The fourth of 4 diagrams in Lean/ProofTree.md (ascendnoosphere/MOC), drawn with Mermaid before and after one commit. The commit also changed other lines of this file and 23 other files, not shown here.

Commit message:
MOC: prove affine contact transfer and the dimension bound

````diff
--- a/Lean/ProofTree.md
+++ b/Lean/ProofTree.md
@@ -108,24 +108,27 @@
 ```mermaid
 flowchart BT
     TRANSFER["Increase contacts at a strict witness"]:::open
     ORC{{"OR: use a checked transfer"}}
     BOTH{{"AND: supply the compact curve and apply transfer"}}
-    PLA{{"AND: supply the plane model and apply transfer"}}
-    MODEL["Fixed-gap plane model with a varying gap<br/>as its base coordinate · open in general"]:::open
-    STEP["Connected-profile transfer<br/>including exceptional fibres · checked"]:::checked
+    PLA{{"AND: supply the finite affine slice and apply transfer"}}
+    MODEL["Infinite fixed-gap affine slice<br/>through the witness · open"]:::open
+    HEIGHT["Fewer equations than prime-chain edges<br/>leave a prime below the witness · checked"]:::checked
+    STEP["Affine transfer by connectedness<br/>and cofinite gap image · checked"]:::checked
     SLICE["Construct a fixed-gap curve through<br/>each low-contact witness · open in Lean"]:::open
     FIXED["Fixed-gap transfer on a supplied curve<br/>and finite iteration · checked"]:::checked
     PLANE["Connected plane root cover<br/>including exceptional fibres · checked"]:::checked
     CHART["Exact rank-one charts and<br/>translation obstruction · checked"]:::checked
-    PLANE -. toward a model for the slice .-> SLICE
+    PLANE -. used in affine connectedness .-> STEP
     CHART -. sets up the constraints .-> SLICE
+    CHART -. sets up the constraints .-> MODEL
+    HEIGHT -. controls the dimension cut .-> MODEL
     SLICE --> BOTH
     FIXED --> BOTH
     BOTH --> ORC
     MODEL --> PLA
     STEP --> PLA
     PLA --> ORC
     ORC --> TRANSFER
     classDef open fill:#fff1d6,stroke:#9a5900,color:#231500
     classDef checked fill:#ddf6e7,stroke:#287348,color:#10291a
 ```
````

···

Lines that contain "STEP" should be pulled from the entries above and reported.

-    STEP["Connected-profile transfer<br/>including exceptional fibres · checked"]:::checked
+    STEP["Affine transfer by connectedness<br/>and cofinite gap image · checked"]:::checked
+    PLANE -. used in affine connectedness .-> STEP
     STEP --> PLA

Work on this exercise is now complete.